» EXCERPTED DATA:
[Start of section]
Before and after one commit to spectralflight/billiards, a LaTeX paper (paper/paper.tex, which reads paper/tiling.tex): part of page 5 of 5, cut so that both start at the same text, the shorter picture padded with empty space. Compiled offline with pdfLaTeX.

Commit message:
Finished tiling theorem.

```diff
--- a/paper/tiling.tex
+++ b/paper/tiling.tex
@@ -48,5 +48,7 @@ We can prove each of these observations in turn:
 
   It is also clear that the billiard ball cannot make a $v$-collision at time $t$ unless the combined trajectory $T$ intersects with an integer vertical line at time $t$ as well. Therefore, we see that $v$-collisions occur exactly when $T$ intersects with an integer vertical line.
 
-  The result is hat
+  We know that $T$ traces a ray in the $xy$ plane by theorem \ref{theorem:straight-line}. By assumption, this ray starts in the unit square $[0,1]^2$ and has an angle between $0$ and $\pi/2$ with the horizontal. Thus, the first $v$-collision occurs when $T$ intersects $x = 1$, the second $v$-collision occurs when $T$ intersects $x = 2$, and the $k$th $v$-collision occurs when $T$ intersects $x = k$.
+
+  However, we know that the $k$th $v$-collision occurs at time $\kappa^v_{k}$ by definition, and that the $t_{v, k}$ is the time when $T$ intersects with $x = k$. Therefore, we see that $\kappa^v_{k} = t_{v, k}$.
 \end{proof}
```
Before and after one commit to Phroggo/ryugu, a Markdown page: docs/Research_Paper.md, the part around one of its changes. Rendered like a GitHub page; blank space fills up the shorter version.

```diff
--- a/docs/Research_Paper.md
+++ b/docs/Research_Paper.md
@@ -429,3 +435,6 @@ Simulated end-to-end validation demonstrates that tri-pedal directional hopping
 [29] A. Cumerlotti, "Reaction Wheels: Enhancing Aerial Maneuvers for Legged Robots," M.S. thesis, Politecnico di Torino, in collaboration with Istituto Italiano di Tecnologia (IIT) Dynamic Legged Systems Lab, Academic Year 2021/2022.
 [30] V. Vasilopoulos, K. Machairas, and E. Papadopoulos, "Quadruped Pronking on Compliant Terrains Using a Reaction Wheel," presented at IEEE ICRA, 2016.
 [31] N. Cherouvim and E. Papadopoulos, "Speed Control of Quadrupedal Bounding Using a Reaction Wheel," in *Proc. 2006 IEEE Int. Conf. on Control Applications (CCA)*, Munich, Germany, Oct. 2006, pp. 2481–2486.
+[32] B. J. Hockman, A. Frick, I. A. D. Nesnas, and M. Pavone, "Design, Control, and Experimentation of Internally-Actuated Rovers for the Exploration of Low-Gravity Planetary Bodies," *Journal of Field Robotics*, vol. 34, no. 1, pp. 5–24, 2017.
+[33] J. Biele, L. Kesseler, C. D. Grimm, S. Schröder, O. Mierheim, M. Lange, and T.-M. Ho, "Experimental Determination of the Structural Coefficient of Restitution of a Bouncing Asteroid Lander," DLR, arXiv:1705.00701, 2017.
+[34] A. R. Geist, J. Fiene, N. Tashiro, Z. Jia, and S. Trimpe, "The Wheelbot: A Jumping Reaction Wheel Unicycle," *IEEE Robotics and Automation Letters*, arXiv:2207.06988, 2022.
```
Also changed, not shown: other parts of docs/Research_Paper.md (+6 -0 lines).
[End of section]
[Start of section]
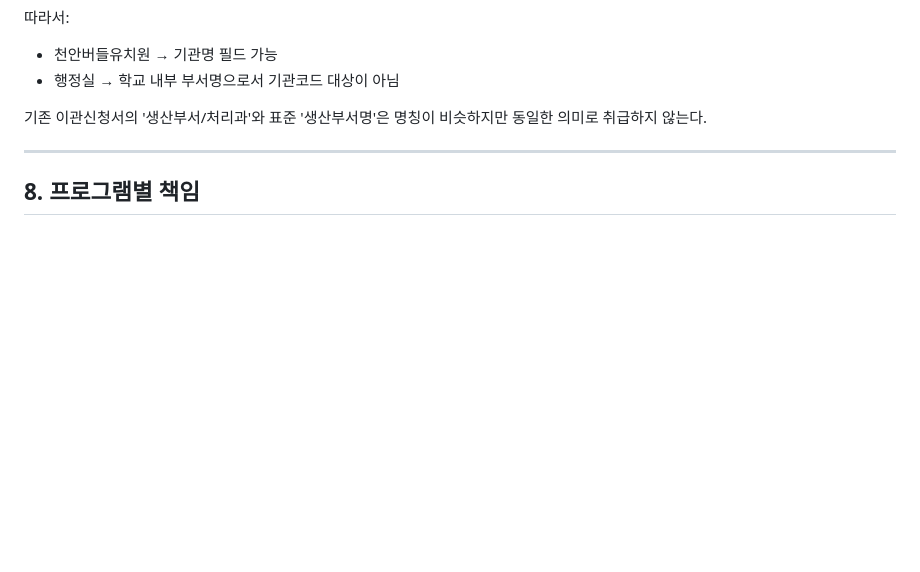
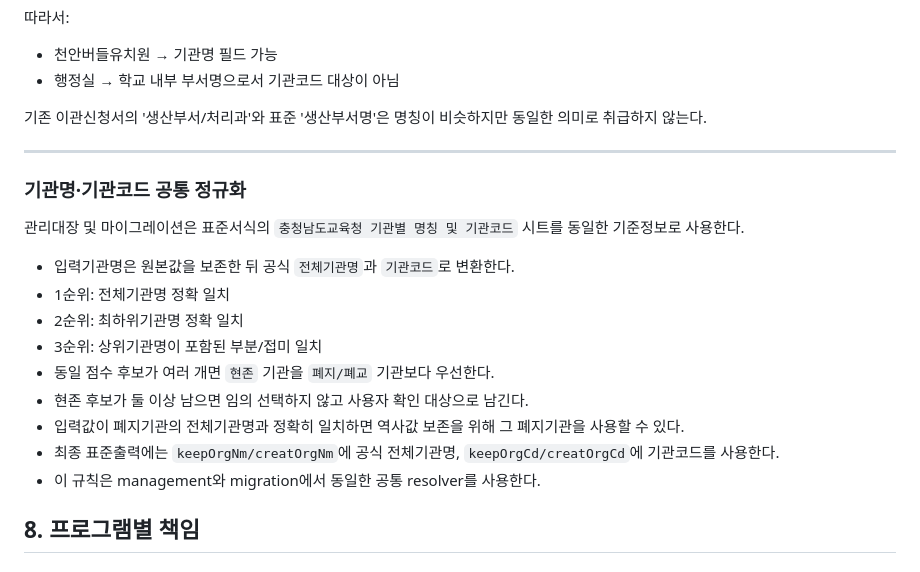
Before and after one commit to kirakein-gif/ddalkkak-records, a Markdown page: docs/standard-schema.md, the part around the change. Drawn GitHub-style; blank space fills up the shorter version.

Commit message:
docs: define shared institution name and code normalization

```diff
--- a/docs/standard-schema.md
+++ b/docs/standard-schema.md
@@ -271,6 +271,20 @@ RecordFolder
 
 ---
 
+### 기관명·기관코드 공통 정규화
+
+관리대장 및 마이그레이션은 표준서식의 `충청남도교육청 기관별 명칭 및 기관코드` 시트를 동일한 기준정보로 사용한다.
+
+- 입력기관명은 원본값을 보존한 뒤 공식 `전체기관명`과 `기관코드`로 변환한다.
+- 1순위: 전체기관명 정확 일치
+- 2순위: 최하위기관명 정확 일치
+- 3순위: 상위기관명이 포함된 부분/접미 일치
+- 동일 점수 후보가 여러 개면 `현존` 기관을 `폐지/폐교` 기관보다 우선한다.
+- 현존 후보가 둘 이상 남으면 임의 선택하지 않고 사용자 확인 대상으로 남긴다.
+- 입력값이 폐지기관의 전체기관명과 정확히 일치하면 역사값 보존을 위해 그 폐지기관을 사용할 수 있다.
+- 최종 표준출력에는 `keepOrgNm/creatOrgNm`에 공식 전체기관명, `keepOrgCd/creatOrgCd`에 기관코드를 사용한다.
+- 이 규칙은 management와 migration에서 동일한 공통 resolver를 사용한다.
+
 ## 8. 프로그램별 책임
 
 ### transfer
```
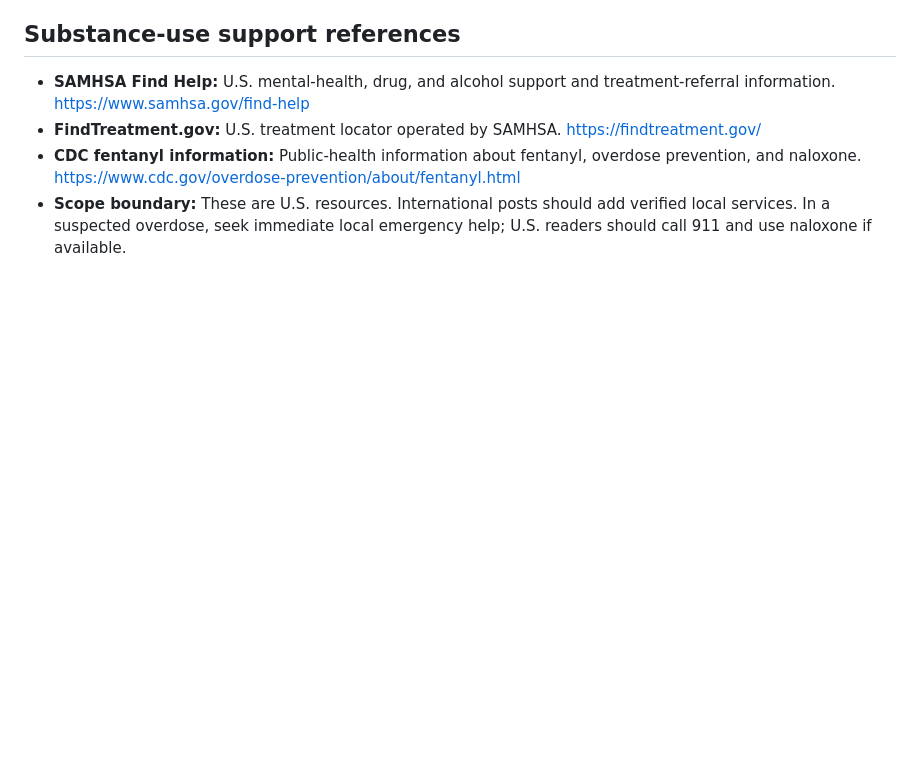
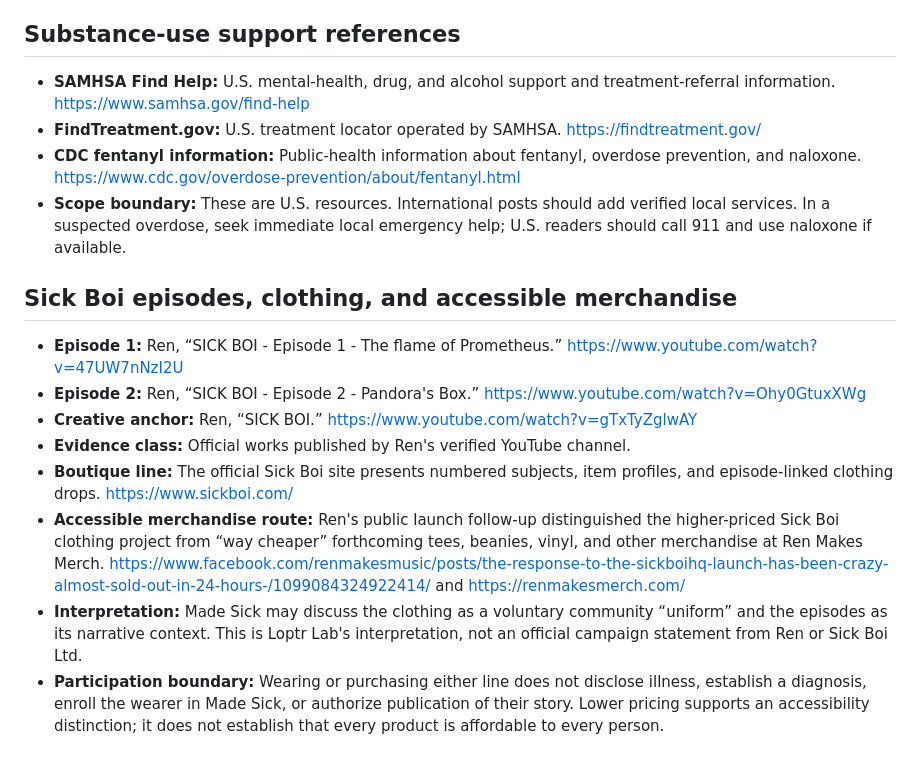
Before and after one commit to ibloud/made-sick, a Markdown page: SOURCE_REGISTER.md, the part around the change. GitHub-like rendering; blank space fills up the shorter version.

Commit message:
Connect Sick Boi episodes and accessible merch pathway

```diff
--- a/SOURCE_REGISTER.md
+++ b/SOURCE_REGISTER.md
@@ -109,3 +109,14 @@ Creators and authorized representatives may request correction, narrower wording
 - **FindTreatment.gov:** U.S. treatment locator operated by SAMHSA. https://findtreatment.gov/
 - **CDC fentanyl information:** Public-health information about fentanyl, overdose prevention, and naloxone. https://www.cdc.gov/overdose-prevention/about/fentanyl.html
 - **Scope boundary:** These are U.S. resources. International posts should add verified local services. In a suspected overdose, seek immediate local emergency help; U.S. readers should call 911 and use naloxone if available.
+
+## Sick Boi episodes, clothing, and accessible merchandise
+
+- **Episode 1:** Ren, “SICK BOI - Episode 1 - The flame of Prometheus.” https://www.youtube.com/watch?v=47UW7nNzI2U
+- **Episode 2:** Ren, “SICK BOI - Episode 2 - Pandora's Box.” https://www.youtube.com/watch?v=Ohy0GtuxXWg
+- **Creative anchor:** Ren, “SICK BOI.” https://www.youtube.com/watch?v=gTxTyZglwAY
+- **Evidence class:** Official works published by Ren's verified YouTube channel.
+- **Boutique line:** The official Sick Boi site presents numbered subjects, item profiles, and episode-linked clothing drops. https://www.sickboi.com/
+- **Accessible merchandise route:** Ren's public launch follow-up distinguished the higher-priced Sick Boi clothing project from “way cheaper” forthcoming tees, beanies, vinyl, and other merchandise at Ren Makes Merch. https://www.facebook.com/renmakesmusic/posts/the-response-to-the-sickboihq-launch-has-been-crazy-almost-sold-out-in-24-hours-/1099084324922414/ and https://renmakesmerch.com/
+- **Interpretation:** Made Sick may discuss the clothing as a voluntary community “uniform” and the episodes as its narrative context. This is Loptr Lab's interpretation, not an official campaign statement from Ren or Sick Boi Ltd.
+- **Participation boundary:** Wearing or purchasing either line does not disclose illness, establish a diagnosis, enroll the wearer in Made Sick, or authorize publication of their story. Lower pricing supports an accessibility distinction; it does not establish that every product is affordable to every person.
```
[End of section]
[Start of section]
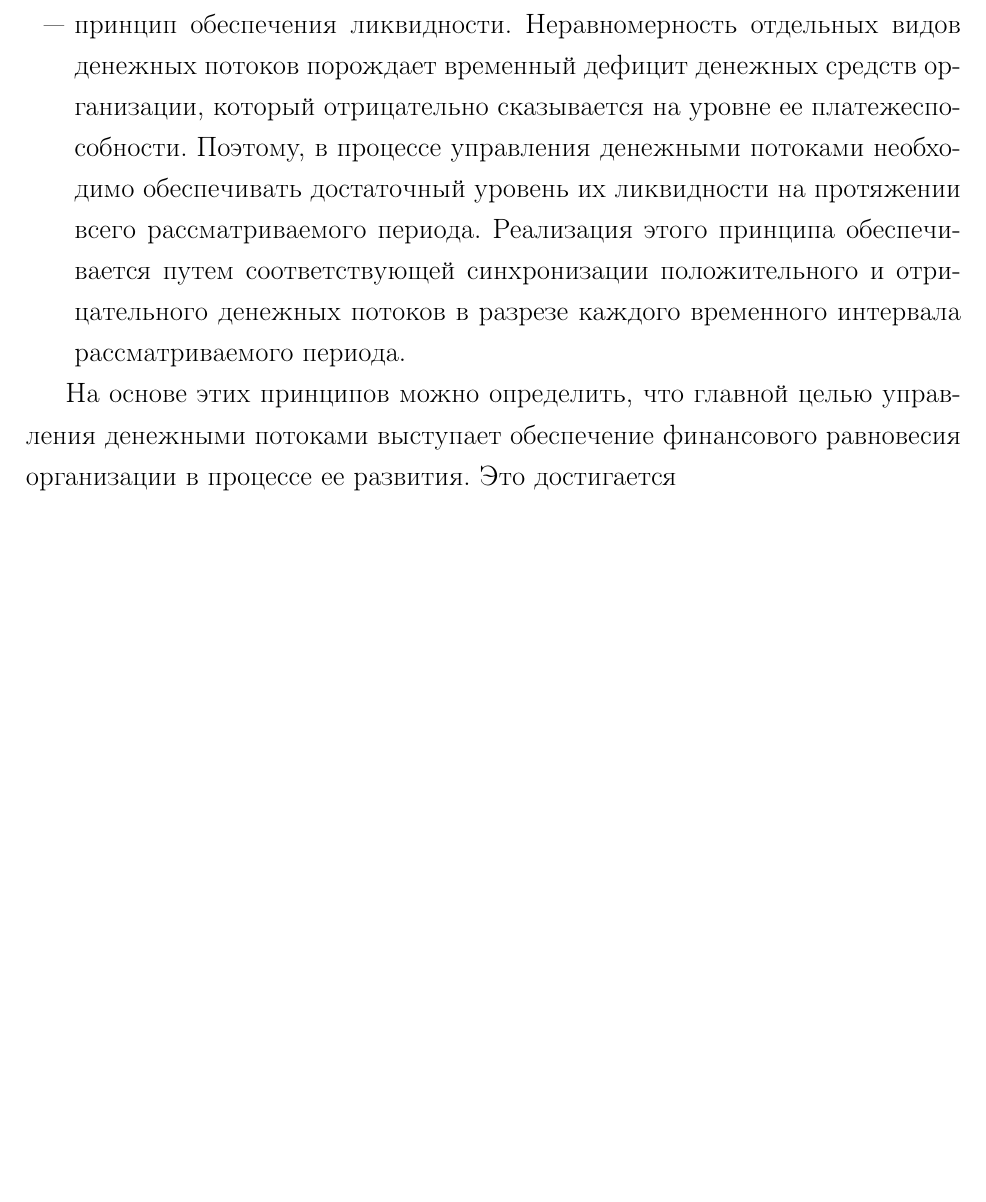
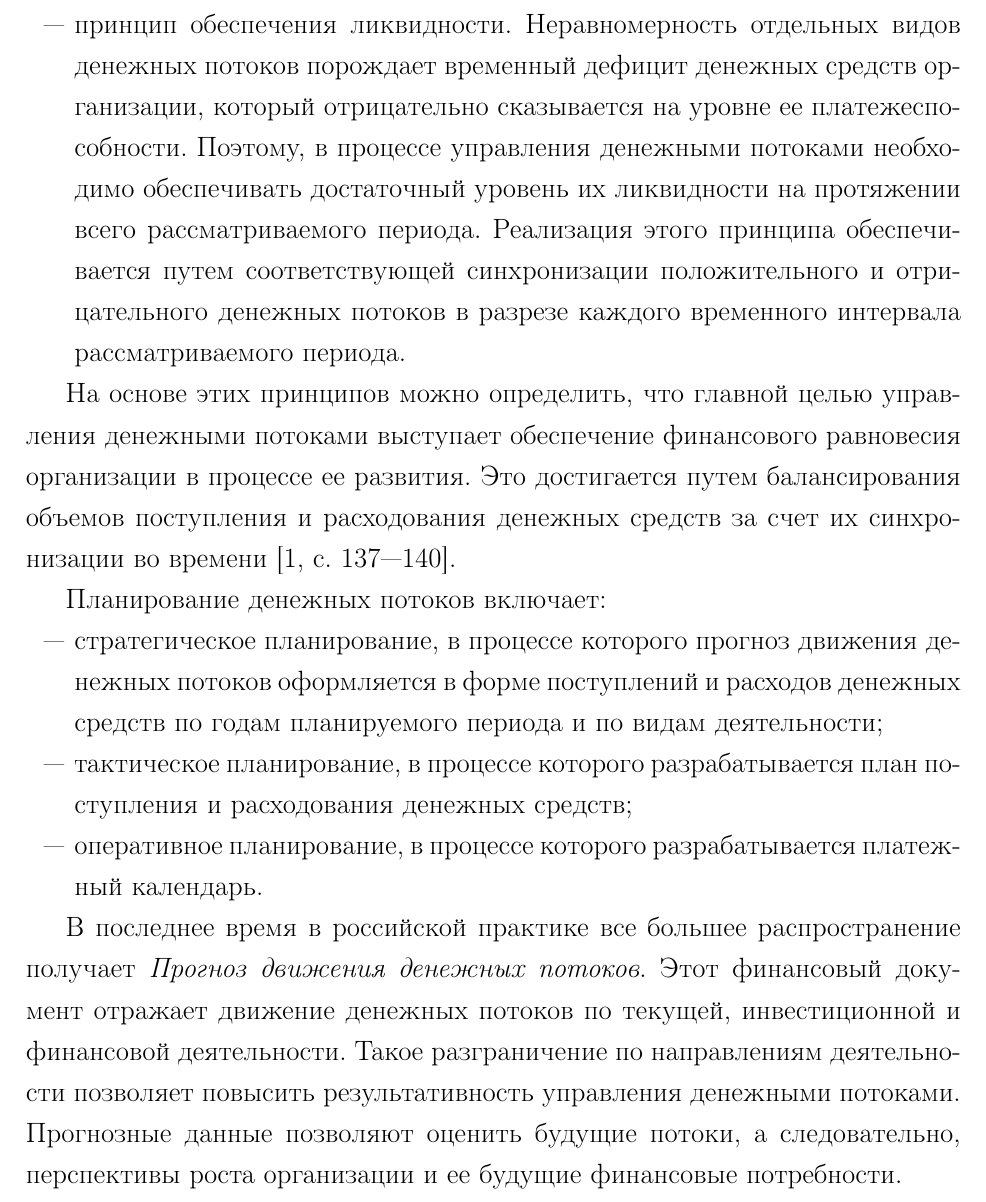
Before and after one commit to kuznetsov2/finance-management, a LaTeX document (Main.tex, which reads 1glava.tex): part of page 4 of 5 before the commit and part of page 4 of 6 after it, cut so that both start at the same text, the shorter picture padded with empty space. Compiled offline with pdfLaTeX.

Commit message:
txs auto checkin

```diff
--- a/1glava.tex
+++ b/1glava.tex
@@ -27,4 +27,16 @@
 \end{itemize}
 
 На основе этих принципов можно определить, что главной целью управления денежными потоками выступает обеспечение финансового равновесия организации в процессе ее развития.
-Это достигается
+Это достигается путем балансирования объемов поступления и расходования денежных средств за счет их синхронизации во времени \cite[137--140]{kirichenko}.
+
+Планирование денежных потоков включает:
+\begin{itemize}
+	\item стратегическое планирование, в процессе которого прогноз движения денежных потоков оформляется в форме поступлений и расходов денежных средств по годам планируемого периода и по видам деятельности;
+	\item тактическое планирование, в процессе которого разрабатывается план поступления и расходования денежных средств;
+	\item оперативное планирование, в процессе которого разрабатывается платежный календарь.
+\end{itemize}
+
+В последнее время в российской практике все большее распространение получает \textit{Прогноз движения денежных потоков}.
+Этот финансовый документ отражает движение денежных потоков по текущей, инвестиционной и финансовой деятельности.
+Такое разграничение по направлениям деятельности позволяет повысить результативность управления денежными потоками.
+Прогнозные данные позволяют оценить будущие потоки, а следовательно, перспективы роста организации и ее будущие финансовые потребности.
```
[End of section]
All lines in the preceding records that hold the word "boundary" need to be copied.

 - **Scope boundary:** These are U.S. resources. International posts should add verified local services. In a suspected overdose, seek immediate local emergency help; U.S. readers should call 911 and use naloxone if available.
+- **Participation boundary:** Wearing or purchasing either line does not disclose illness, establish a diagnosis, enroll the wearer in Made Sick, or authorize publication of their story. Lower pricing supports an accessibility distinction; it does not establish that every product is affordable to every person.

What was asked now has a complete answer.